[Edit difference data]
★ ★ ★

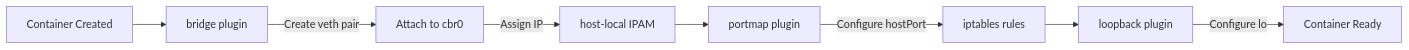
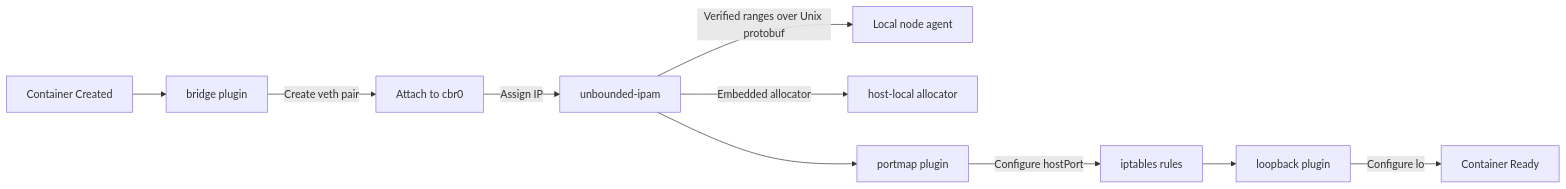
Before and after one commit to Azure/unbounded: the second of 4 diagrams in docs/net/configuration.md, drawn with Mermaid. The commit also changed other lines of this file and 12 other files, not shown here.

First line of the commit message:
Serve startup-verified IPAM from the node agent

````diff
--- a/docs/net/configuration.md
+++ b/docs/net/configuration.md
@@ -718,10 +801,12 @@
 ```mermaid
 flowchart LR
     A[Container Created] --> B[bridge plugin]
     B -->|Create veth pair| C[Attach to cbr0]
-    C -->|Assign IP| D[host-local IPAM]
+    C -->|Assign IP| D[unbounded-ipam]
+    D -->|Verified ranges over Unix protobuf| I[Local node agent]
+    D -->|Embedded allocator| J[host-local allocator]
     D --> E[portmap plugin]
     E -->|Configure hostPort| F[iptables rules]
     F --> G[loopback plugin]
     G -->|Configure lo| H[Container Ready]
 ```
````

★ ★ ★

## Task objective
From the records above, copy each line that contains the word "node".

## The completed task
Serve startup-verified IPAM from the node agent
+    D -->|Verified ranges over Unix protobuf| I[Local node agent]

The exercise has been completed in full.